▶ WHAT THIS TASK INVOLVES
Each line from the one containing "Work -->|sub-area| WorkMgmt" through the final line below must be reproduced exactly, and no others.

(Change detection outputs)
▼
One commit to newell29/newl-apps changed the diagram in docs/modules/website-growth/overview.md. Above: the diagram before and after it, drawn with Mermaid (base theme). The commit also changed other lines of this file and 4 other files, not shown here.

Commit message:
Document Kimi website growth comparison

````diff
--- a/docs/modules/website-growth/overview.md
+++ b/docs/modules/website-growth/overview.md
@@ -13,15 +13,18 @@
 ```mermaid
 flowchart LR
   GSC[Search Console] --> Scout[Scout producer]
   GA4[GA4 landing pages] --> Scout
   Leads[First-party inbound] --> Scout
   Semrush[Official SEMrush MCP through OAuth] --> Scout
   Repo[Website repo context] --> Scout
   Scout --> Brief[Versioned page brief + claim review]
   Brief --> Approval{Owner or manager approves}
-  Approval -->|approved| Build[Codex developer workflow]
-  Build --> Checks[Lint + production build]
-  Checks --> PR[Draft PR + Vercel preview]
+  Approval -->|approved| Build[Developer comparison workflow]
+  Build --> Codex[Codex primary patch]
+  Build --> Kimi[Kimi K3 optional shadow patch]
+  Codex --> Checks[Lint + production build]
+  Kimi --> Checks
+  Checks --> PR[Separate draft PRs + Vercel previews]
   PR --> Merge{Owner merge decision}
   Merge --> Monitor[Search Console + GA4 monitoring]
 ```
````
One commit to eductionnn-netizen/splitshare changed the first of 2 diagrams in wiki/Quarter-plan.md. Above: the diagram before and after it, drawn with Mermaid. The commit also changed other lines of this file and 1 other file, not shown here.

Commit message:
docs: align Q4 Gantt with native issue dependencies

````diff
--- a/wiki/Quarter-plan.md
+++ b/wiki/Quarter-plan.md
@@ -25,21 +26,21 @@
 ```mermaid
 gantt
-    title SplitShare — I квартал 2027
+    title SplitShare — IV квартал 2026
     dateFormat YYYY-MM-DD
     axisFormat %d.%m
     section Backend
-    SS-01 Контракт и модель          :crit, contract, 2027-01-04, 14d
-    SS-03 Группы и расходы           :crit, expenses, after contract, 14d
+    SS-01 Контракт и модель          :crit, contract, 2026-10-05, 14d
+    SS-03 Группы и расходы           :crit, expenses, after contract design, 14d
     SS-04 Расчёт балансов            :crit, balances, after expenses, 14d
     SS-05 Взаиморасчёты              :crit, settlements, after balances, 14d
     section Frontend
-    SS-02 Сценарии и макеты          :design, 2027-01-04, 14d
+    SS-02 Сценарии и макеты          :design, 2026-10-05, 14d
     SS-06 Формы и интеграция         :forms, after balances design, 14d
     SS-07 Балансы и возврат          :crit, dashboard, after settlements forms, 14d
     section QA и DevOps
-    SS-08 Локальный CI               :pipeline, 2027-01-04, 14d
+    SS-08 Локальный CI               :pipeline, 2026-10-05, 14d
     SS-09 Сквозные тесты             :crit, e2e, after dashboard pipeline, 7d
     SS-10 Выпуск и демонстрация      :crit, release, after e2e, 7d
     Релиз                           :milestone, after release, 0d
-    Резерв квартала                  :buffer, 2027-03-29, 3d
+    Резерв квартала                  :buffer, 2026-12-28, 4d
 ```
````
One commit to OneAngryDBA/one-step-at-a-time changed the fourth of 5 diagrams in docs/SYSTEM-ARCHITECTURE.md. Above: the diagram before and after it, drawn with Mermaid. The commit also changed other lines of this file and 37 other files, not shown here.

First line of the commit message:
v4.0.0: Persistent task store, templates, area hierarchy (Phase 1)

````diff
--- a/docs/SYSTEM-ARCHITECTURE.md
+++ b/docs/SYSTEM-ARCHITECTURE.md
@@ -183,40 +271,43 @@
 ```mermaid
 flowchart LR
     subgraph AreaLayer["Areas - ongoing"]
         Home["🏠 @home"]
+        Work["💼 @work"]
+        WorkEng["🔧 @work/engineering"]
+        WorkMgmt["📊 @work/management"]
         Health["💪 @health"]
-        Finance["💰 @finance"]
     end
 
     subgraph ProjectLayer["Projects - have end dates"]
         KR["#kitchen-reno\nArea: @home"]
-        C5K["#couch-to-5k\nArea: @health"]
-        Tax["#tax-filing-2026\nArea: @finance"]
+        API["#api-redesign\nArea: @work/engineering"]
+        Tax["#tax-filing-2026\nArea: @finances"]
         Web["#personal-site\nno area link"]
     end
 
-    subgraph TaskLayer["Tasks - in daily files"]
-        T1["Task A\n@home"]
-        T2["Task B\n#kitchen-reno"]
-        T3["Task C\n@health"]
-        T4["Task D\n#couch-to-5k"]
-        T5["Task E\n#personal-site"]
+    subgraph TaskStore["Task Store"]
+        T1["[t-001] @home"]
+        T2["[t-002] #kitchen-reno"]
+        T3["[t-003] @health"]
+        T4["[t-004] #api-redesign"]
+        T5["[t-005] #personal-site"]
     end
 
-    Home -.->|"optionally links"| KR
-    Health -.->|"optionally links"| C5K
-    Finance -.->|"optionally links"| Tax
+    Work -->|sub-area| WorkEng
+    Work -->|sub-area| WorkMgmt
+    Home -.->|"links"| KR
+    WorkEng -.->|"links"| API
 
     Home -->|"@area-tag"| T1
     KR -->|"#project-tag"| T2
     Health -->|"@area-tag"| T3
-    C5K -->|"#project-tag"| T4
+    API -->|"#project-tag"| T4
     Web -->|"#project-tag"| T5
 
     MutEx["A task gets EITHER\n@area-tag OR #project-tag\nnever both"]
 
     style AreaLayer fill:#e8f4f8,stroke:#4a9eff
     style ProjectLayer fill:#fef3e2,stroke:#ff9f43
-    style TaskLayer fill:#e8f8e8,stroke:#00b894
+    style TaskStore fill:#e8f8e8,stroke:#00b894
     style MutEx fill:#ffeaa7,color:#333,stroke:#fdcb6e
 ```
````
▲
▶ RESULT OF THIS TASK
+    Work -->|sub-area| WorkMgmt
+    Home -.->|"links"| KR
+    WorkEng -.->|"links"| API
 
     Home -->|"@area-tag"| T1
     KR -->|"#project-tag"| T2
     Health -->|"@area-tag"| T3
-    C5K -->|"#project-tag"| T4
+    API -->|"#project-tag"| T4
     Web -->|"#project-tag"| T5
 
     MutEx["A task gets EITHER\n@area-tag OR #project-tag\nnever both"]
 
     style AreaLayer fill:#e8f4f8,stroke:#4a9eff
     style ProjectLayer fill:#fef3e2,stroke:#ff9f43
-    style TaskLayer fill:#e8f8e8,stroke:#00b894
+    style TaskStore fill:#e8f8e8,stroke:#00b894
     style MutEx fill:#ffeaa7,color:#333,stroke:#fdcb6e
 ```
````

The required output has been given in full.